Cement production is one of the most energy-intensive and highest carbon dioxide (CO2) emitting manufacturing processes. The goal of this study is to develop a roadmap for decarbonization of California's cement and concrete production. In this study, the authors look at the current status of cement and concrete production in California and develop scenarios up to 2040 to analyze different decarbonization levers that can help to reduce CO2 emissions of cement and concrete production in California.

A prototype Tesla Semi truck at Tesla HQ in California, April 22, 2019.

Flickr/Steve Jurveston

Paper - Environment and Natural Resources Program, Belfer Center

Environmental Implications and Policy Challenges for Bringing Long-Haul Electric Trucks into China: The Case of the Tesla Semi

    Author:
  • Jonathan M. Moch
| July 2019

The Tesla Semi is a battery powered electric long haul truck currently in the prototype phase. Since cost and technological barriers have prevented electric vehicles from making significant inroads into the market for long haul trucks, the announcement of the Tesla Semi marks one of the first major attempts to bring electrification to on-road long haul freight transport. China, as the world’s largest carbon emitter, is an important market for truck electrification. China has a bourgeoning passenger electric vehicle market but, like the rest of the world, is reliant on heavily polluting diesel trucks for on-road freight transport. 

This paper addresses two main questions:

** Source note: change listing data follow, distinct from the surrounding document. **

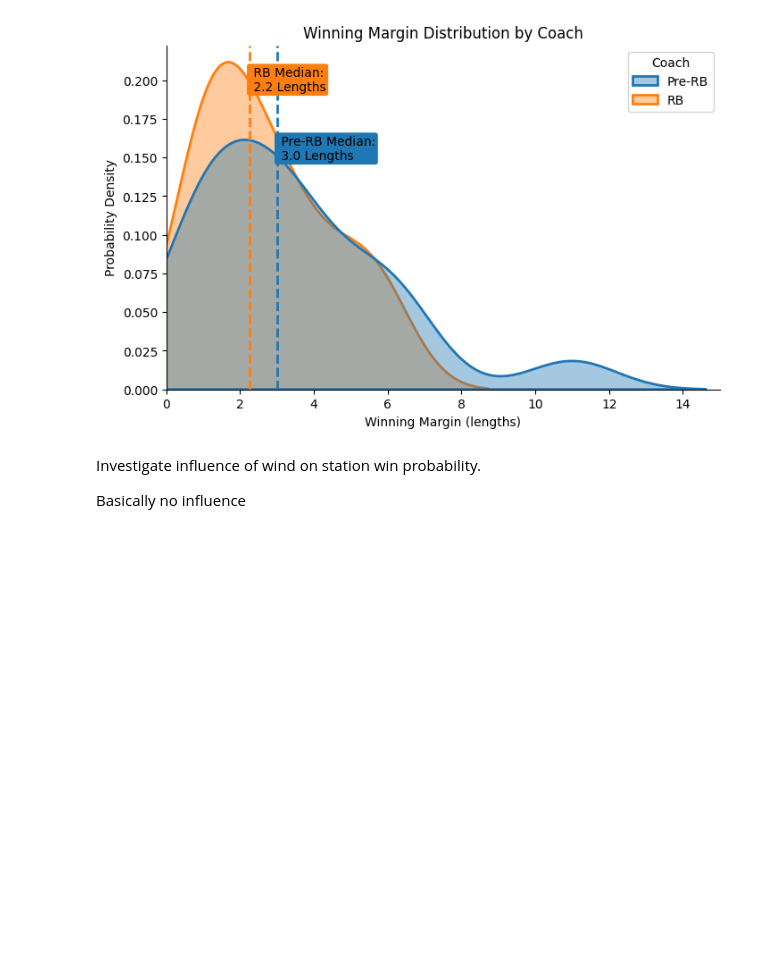
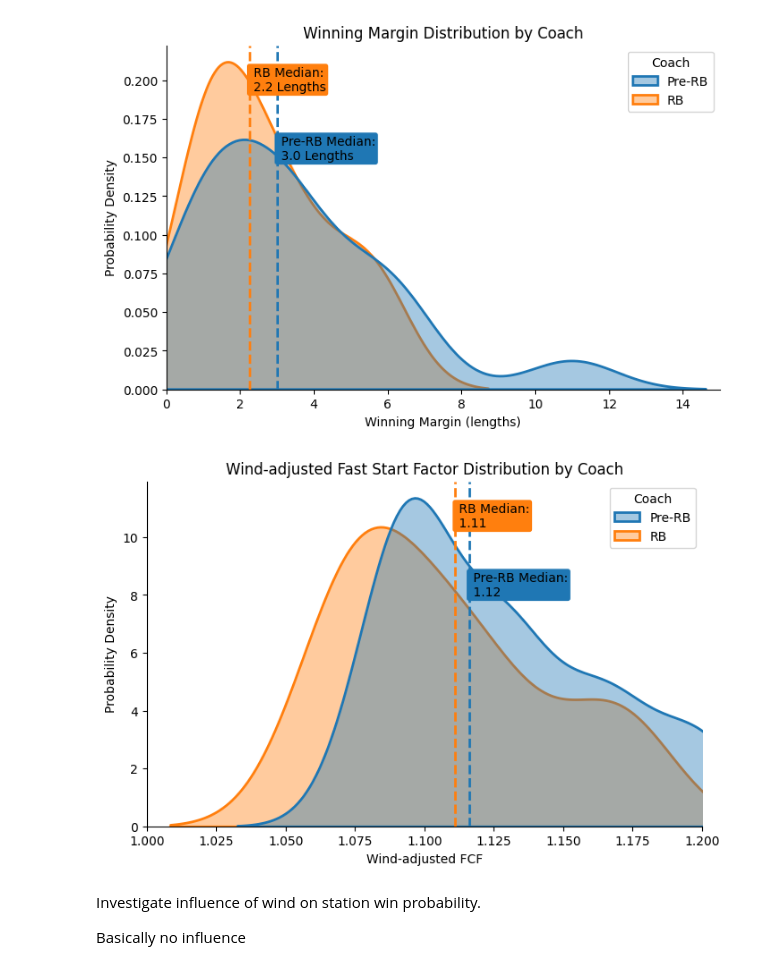
Before and after one commit to andrewt-202/historical-boat-race-analysis, a Jupyter notebook: boat_races_analysis.ipynb, the cells around one changed output. Drawn from its saved outputs; the diff is of its cells as text; code cells hidden in the pictures; blank space fills up the shorter version.

```diff
--- a/boat_races_analysis.ipynb
+++ b/boat_races_analysis.ipynb
@@ -677,6 +682,63 @@ plt.savefig(
 plt.show()
 # %% [output]
 [figure]
+# %%
+
+
+df_slice1 = data_with_weather_2001_dropped.iloc[0:18].copy()
+df_slice2 = data_with_weather_2001_dropped.iloc[18:23].copy()
+
+df_slice1["Coach"] = "Pre-RB"
+df_slice2["Coach"] = "RB"
+df_plot = pd.concat([df_slice1, df_slice2])
+
+# Compute medians
+medians = df_plot.groupby("Coach")["fast_start_factor_mile_post_wind_corrected"].median()
+
+# Define consistent palette
+palette = sns.color_palette("tab10")
+coach_palette = dict(zip(df_plot["Coach"].unique(), palette))
+
+# Plot
+plt.figure(figsize=(8, 5))
+ax = sns.kdeplot(
+    data=df_plot,
+    x="fast_start_factor",
+    hue="Coach",
+    fill=True,
+    alpha=0.4,
+    linewidth=2,
+    common_norm=False,
+    palette=coach_palette,
+    bw_adjust=0.7
+)
+
+offsets = {"Pre-RB": 0.7, "RB": 0.9}  # fraction of y-axis height
+
+for coach, median_val in medians.items():
+    y_pos = ax.get_ylim()[1] * offsets[coach]
+    ax.axvline(median_val, color=coach_palette[coach], linestyle="--", linewidth=2)
+    ax.text(
+        median_val, y_pos,
+        f" {coach} Median:\n {median_val:.2f}",
+        rotation=0,
+        color="black",
+        ha="left", va="center", fontsize=10,
+        bbox=dict(boxstyle="round,pad=0.2", facecolor=coach_palette[coach], alpha=1.0, edgecolor="none")
+    )
+
+
+plt.title("Wind-adjusted Fast Start Factor Distribution by Coach")
+plt.xlabel("Wind-adjusted FCF")
+plt.ylabel("Probability Density")
+plt.xlim(1,1.2)
+sns.despine()
+
+#plt.savefig("winning_margin_kde.png",  dpi=300,bbox_inches="tight",facecolor="white",transparent=False)
+
+plt.show()
+# %% [output]
+[figure, added]
 # %% [markdown]
 Investigate influence of wind on station win probability.
 
```
Also changed, not shown: parts of 16 cells of this notebook.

  1. What are the potential impacts on carbon emissions of electric long haul trucks in China? 
  2. What are the barriers to the adoption of electric long haul trucks in China?